Data for this exercise:
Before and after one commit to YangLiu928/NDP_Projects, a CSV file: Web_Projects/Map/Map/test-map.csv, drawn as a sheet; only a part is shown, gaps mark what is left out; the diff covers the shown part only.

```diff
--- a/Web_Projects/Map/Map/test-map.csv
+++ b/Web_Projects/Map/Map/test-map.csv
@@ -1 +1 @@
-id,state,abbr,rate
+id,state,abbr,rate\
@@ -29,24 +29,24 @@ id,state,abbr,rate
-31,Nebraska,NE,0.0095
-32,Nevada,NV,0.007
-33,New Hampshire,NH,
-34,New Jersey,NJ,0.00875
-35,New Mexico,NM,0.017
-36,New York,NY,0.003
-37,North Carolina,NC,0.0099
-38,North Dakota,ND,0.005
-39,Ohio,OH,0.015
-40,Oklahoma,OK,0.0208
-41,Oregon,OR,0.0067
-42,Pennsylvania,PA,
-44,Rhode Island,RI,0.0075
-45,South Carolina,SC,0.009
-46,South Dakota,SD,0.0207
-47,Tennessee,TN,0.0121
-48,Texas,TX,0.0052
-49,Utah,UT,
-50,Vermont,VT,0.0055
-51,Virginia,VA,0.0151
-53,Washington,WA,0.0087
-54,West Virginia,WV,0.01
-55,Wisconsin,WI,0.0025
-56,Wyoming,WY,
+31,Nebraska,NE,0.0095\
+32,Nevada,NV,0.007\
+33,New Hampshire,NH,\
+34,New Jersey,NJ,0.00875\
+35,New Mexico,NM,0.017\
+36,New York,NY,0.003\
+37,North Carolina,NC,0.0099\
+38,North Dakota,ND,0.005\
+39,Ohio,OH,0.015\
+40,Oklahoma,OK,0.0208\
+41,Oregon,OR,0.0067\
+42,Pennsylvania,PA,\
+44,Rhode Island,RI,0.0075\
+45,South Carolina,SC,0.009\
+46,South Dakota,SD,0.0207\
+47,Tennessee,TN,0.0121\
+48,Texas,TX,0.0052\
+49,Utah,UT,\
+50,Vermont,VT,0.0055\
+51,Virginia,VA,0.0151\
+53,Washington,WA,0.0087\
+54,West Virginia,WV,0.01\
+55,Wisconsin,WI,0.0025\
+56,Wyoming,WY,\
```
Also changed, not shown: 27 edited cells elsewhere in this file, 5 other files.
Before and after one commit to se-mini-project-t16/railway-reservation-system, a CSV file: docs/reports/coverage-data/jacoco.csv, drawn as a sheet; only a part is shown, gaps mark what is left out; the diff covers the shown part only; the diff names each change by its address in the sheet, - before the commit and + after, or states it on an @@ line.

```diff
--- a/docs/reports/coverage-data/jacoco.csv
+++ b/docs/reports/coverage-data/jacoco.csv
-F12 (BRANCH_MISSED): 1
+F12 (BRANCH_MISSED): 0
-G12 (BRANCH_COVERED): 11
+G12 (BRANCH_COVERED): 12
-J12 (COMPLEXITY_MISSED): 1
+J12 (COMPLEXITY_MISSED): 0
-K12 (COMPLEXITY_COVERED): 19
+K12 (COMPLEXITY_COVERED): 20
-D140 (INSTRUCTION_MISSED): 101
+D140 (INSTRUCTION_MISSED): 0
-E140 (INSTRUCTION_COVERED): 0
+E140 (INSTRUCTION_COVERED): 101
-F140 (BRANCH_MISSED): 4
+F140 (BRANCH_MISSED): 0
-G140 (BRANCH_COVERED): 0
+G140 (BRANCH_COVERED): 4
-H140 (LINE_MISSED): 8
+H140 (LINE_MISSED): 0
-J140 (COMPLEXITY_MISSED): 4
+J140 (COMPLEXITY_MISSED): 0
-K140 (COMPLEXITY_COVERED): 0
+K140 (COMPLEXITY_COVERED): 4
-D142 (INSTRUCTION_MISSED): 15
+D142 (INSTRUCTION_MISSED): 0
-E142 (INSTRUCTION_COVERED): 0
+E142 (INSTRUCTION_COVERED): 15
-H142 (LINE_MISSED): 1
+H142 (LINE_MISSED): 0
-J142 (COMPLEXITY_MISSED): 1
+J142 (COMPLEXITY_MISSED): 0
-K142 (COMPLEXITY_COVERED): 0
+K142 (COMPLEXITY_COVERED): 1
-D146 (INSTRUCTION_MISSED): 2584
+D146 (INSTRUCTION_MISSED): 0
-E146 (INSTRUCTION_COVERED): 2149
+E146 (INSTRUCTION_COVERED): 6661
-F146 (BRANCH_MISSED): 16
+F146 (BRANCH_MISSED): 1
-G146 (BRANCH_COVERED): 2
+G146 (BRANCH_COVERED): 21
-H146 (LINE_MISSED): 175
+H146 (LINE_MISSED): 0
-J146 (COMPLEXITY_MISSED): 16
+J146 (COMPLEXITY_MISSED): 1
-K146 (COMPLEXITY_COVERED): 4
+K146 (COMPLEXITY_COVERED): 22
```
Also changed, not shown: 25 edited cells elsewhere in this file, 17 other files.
...
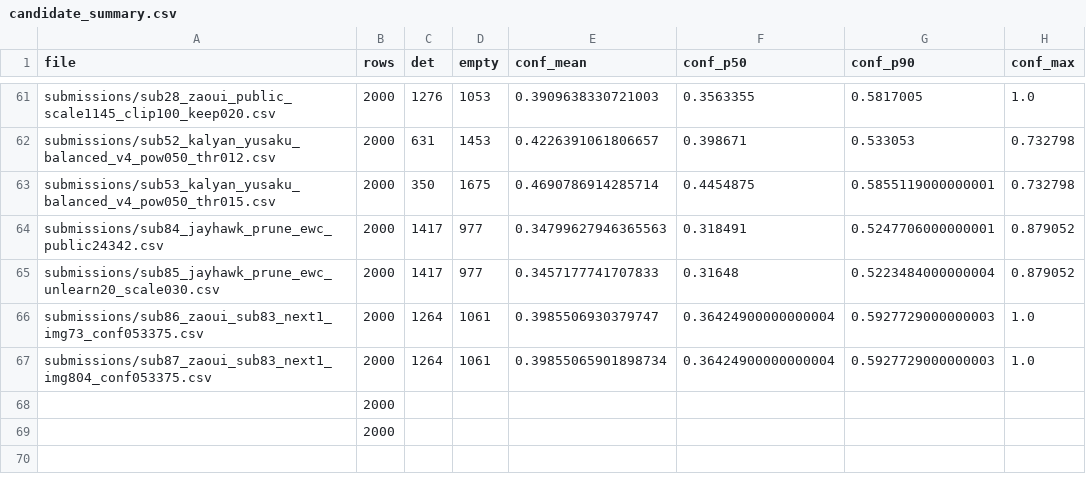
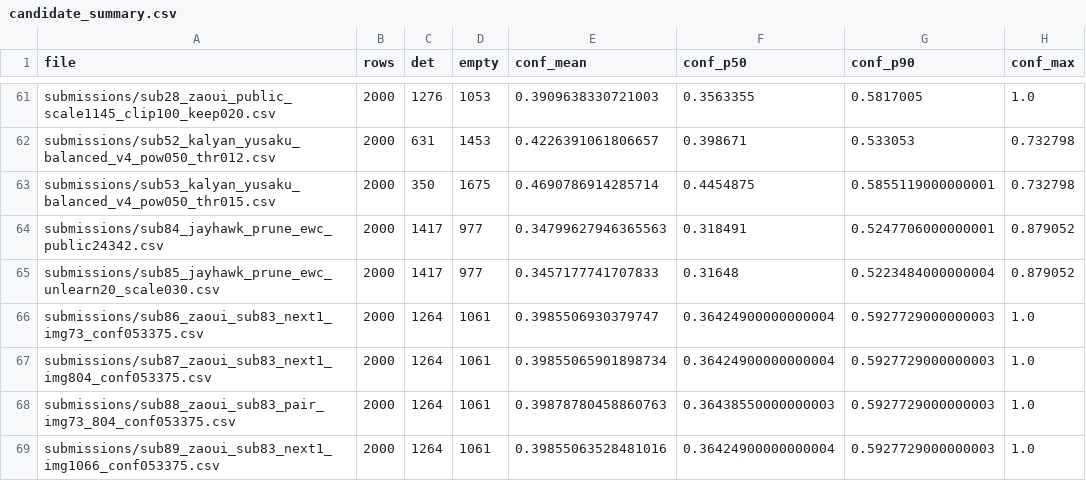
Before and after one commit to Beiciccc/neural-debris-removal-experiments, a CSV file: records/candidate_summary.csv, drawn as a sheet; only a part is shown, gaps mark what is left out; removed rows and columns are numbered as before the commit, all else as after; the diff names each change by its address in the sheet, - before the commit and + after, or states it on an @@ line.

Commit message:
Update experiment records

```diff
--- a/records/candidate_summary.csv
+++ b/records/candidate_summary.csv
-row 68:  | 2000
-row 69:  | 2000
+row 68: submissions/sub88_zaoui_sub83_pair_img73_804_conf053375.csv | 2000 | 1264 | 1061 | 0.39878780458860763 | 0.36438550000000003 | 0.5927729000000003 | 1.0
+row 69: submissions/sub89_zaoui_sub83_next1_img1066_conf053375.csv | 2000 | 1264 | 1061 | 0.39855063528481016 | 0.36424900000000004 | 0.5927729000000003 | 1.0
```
---
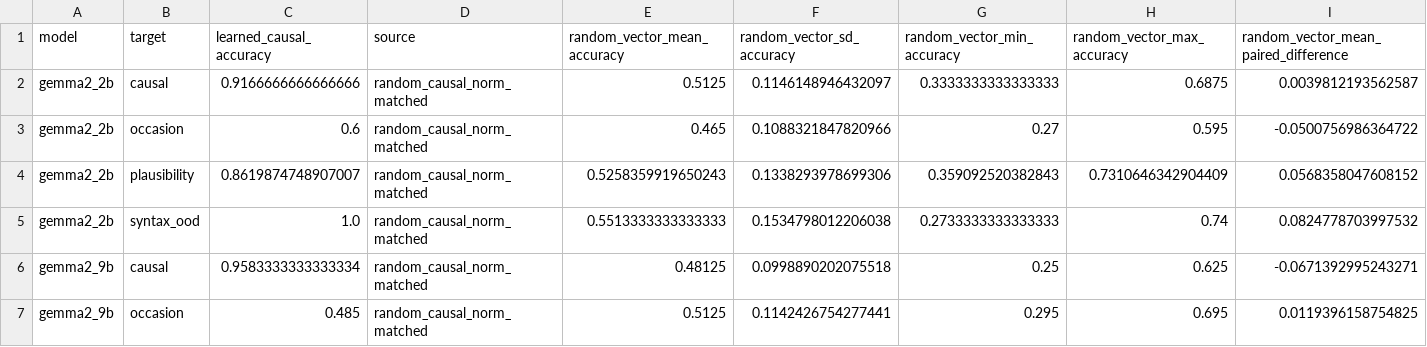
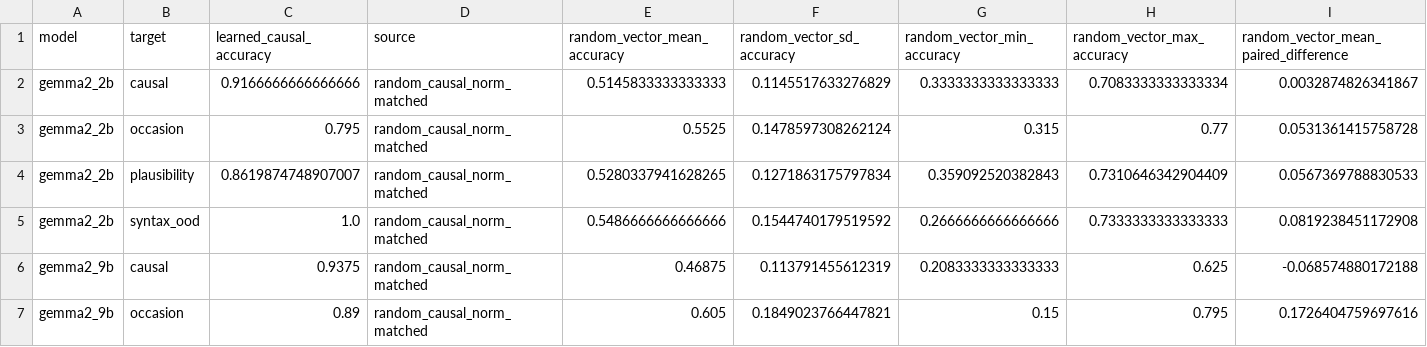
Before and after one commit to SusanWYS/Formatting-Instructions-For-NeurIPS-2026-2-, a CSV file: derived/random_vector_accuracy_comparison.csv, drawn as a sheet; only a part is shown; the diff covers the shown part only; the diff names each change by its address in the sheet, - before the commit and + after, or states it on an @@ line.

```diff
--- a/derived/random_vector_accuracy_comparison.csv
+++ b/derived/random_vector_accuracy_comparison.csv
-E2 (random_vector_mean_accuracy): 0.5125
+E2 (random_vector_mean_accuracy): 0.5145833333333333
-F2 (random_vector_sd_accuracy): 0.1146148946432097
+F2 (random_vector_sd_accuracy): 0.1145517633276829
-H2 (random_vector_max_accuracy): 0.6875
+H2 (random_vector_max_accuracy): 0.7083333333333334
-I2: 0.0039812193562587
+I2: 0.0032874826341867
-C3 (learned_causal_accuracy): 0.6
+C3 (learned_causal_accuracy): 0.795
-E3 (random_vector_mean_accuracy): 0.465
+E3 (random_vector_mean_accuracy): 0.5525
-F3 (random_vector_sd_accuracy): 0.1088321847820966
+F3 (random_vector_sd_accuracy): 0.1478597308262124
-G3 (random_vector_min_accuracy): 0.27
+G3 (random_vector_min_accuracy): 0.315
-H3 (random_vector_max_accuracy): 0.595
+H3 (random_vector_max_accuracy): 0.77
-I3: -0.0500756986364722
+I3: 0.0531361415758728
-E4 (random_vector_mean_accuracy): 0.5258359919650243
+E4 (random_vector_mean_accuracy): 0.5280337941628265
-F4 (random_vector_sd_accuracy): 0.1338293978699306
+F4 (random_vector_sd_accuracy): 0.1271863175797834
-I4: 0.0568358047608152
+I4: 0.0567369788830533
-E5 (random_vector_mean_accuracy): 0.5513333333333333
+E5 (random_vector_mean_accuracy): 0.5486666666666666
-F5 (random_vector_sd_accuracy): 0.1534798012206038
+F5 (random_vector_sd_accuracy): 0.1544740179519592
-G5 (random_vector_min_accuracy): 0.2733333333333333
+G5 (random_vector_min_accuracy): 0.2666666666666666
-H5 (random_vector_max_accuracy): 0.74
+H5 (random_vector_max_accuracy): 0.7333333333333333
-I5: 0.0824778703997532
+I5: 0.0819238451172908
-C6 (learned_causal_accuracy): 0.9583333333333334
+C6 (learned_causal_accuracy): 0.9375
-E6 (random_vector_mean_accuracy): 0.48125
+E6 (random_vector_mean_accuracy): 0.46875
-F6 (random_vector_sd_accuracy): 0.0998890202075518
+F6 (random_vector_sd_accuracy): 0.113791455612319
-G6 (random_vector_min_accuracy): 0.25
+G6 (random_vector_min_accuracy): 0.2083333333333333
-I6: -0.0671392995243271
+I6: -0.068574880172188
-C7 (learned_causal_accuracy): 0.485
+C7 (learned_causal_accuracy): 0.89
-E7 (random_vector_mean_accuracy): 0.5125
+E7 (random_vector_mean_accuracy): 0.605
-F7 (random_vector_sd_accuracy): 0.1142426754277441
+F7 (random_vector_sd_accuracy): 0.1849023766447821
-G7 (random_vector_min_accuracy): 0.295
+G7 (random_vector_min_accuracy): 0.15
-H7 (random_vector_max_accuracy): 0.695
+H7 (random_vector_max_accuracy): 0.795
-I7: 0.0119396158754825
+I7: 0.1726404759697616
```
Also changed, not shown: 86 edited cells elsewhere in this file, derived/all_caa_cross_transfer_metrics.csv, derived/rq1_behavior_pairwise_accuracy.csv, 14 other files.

Directions for this task:
Your task is to find every line above containing the word "Virginia" and copy it.

Your response:
-51,Virginia,VA,0.0151
-54,West Virginia,WV,0.01
+51,Virginia,VA,0.0151\
+54,West Virginia,WV,0.01\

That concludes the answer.